The first ever espresso machine was made in France in 1882.
The instant coffee was invented by Japanese American chemist Satori Kato of Chicago in the 1900s. English chemist G.C. Washington created the first bulk-produced instant coffee in 1906. He was residing in Guatemala at the time he made the observation about dried coffee on his carafe. After experimenting, he then developed the Red E Coffee which is the name of the brand for his instant coffee.
The coffee filter paper was patented on June 20, 1908. Before the end of the same year, Mellitta and Hugo Bentz put up the Melitta Bentz Company. The following year, they sold more than a thousand coffee filters in Germany. Also, in 1937, the company patented the filter and in 1962, vacuum packing.
In the year 1938, freeze-dried coffee (Nescafe) was introduced.
Then Ernest Illy developed the first automatic espresso machine in 1933.
Later in 1946, the modern coffee maker was invented by an Italian named Achilles Gaggia. He created a high pressure machine using a spring-powered lever structure.
Even though some coffee makers tended to be standardized in unit forms, some still showed an extensive selection of design variation at the start of the 20th century. Above all, the vacuum brewer, which needed two different chambers connected in an hourglass design, motivated and inspired manufacturing designers.
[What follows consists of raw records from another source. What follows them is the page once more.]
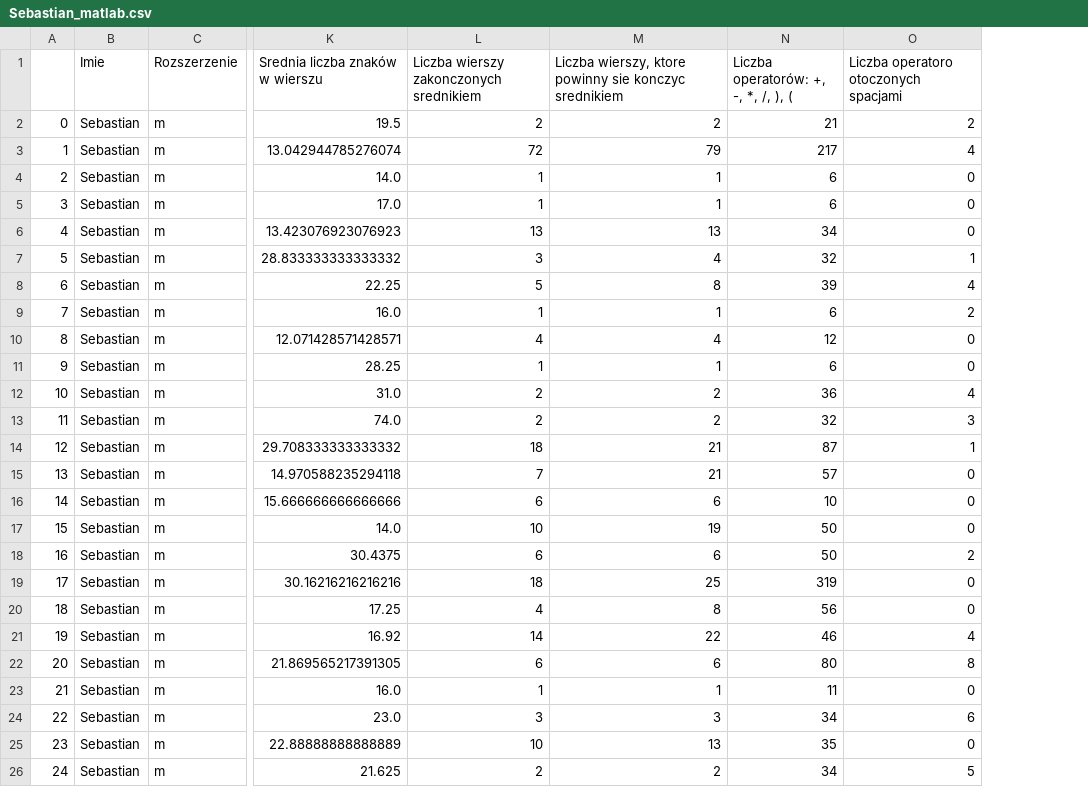
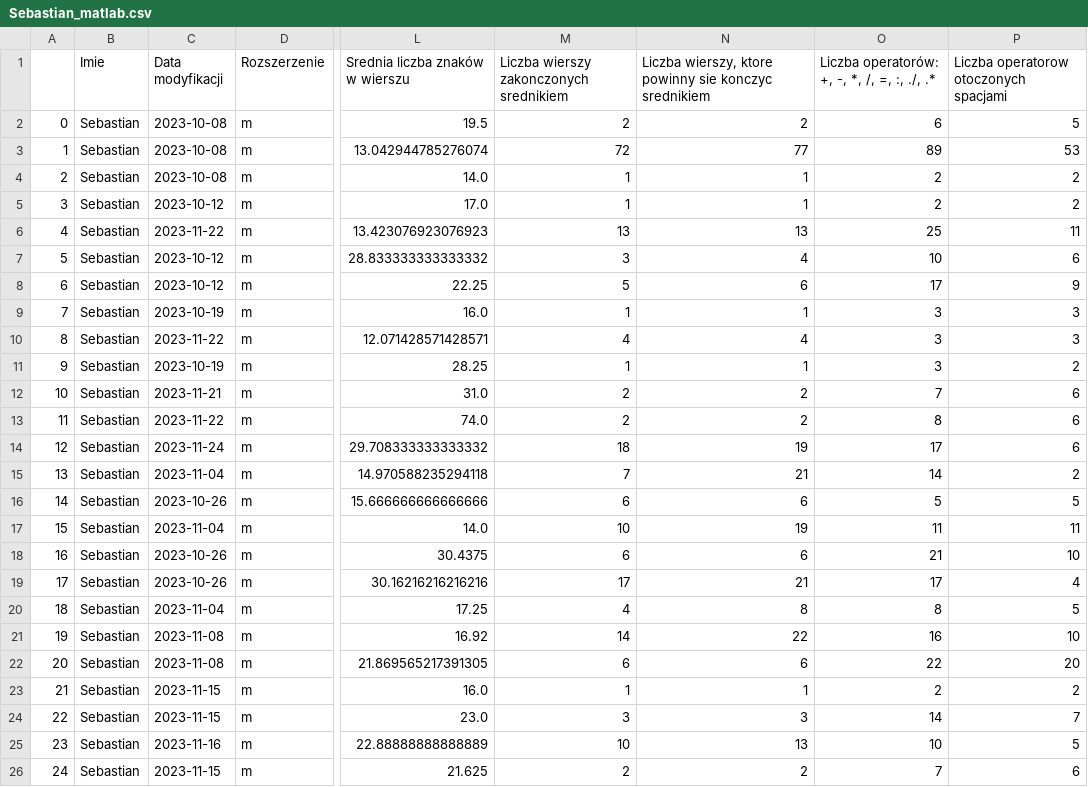
Before and after one commit to MikolajRowicki/DataVisualizationTechniques-Project-2, a CSV file: Mikolaj_python_code/Sebastian_matlab.csv, drawn as a sheet; only a part is shown, gaps mark what is left out; removed rows and columns are numbered as before the commit, all else as after; the diff covers the shown part only; the diff names each change by its address in the sheet, - before the commit and + after, or states it on an @@ line.

Commit message:
Wersja 2023.12.20

```diff
--- a/Mikolaj_python_code/Sebastian_matlab.csv
+++ b/Mikolaj_python_code/Sebastian_matlab.csv
+column C (Data modyfikacji), rows 2-26: 2023-10-08 | 2023-10-08 | 2023-10-08 | 2023-10-12 | 2023-11-22 | 2023-10-12 | 2023-10-12 | 2023-10-19 | 2023-11-22 | 2023-10-19 | 2023-11-21 | 2023-11-22 | 2023-11-24 | 2023-11-04 | 2023-10-26 | 2023-11-04 | 2023-10-26 | 2023-10-26 | 2023-11-04 | 2023-11-08 | 2023-11-08 | 2023-11-15 | 2023-11-15 | 2023-11-16 | 2023-11-15
-column N, rows 1-26: Liczba operatorów: +, -, *, /, ), ( | 21 | 217 | 6 | 6 | 34 | 32 | 39 | 6 | 12 | 6 | 36 | 32 | 87 | 57 | 10 | 50 | 50 | 319 | 56 | 46 | 80 | 11 | 34 | 35 | 34
+column O, rows 1-26: Liczba operatorów: +, -, *, /, =, :, ./, .* | 6 | 89 | 2 | 2 | 25 | 10 | 17 | 3 | 3 | 3 | 7 | 8 | 17 | 14 | 5 | 11 | 21 | 17 | 8 | 16 | 22 | 2 | 14 | 10 | 7
-P1: Liczba operatoro otoczonych spacjami
+P1: Liczba operatorow otoczonych spacjami
-P2: 2
+P2: 5
-N3: 79
+N3: 77
-P3: 4
+P3: 53
-P4:P5: 0
+P4:P5: 2
-P6: 0
+P6: 11
-P7: 1
+P7: 6
-N8: 8
+N8: 6
-P8: 4
+P8: 9
-P9: 2
+P9: 3
-P10: 0
+P10: 3
-P11: 0
+P11: 2
-P12: 4
+P12: 6
-P13: 3
+P13: 6
-N14: 21
+N14: 19
-P14: 1
+P14: 6
-P15: 0
+P15: 2
-P16: 0
+P16: 5
-P17: 0
+P17: 11
-P18: 2
+P18: 10
-M19: 18
+M19: 17
-N19: 25
+N19: 21
-P19: 0
+P19: 4
-P20: 0
+P20: 5
-P21: 4
+P21: 10
-P22: 8
+P22: 20
-P23: 0
+P23: 2
-P24: 6
+P24: 7
-P25: 0
+P25: 5
-P26: 5
+P26: 6
```
Also changed, not shown: 1 removed row and 42 edited cells elsewhere in this file.
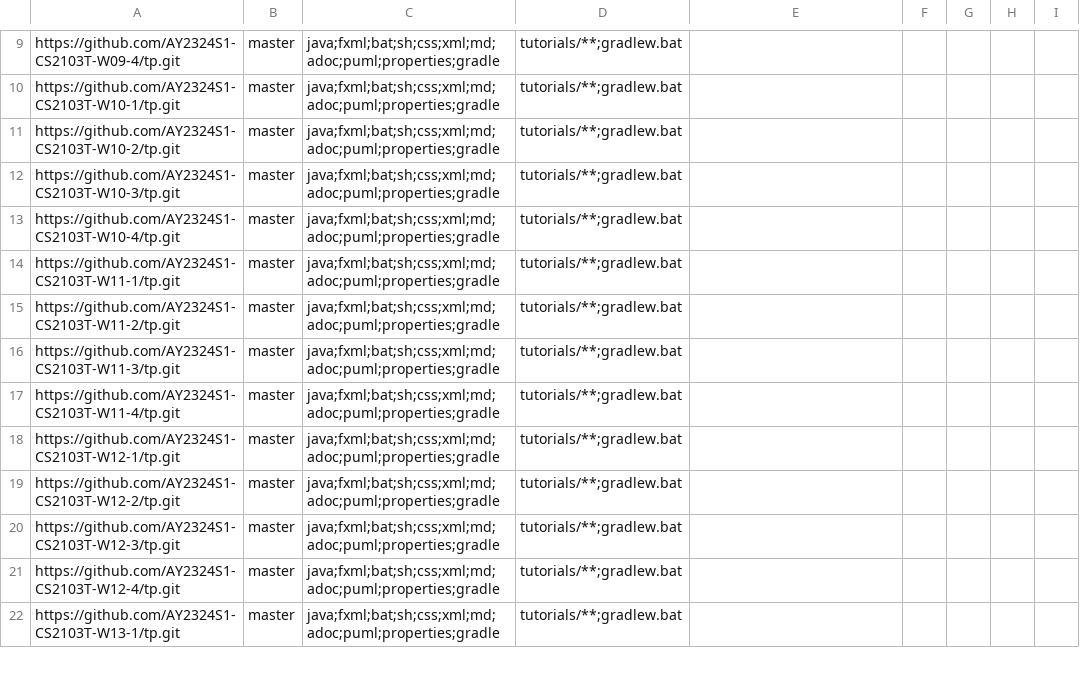
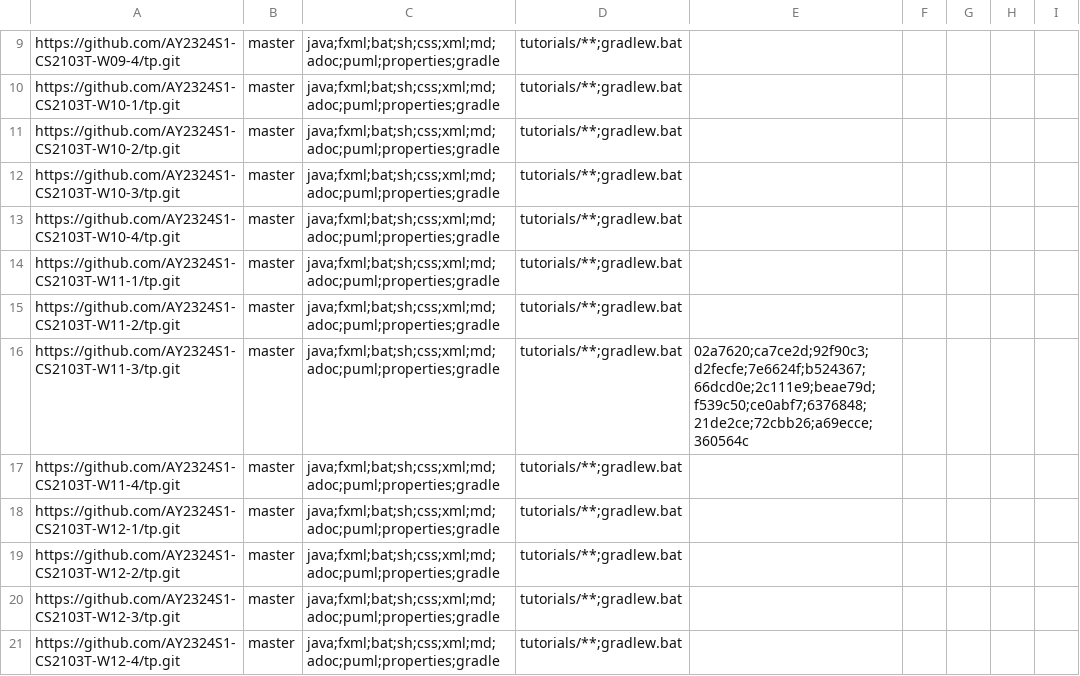
Before and after one commit to nus-cs2103-AY2324S1/tp-dashboard, a CSV file: configs/repo-config.csv, drawn as a sheet; only a part is shown, gaps mark what is left out; the shorter side is filled out with more unchanged rows.

Commit message:
Update configs

```diff
--- a/configs/repo-config.csv
+++ b/configs/repo-config.csv
@@ -15,3 +15,3 @@ https://github.com/AY2324S1-CS2103T-W11-1/tp.git,master,java;fxml;bat;sh;css;xml
 https://github.com/AY2324S1-CS2103T-W11-2/tp.git,master,java;fxml;bat;sh;css;xml;md;adoc;puml;properties;gradle,tutorials/**;gradlew.bat,,,,,
-https://github.com/AY2324S1-CS2103T-W11-3/tp.git,master,java;fxml;bat;sh;css;xml;md;adoc;puml;properties;gradle,tutorials/**;gradlew.bat,,,,,
+https://github.com/AY2324S1-CS2103T-W11-3/tp.git,master,java;fxml;bat;sh;css;xml;md;adoc;puml;properties;gradle,tutorials/**;gradlew.bat,02a7620;ca7ce2d;92f90c3;d2fecfe;7e6624f;b524367;66dcd0e;2c111e9;beae79d;f539c50;ce0abf7;6376848;21de2ce;72cbb26;a69ecce;360564c,,,,
 https://github.com/AY2324S1-CS2103T-W11-4/tp.git,master,java;fxml;bat;sh;css;xml;md;adoc;puml;properties;gradle,tutorials/**;gradlew.bat,,,,,
```
Also changed, not shown: configs/author-config.csv.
Later on, coffee makers started to take on a more consistent structure matching a great rise in the level of production necessary to meet consumer demand after the war. Plastic and amalgamated supplies started to replace metal, predominantly in the 1970s. Throughout the 1990s, customers insist on more appealing machine designs to match luxurious contemporary kitchens. This resulted in a fresh trend of newly designed coffee makers which offers a greater array of existing forms and colours.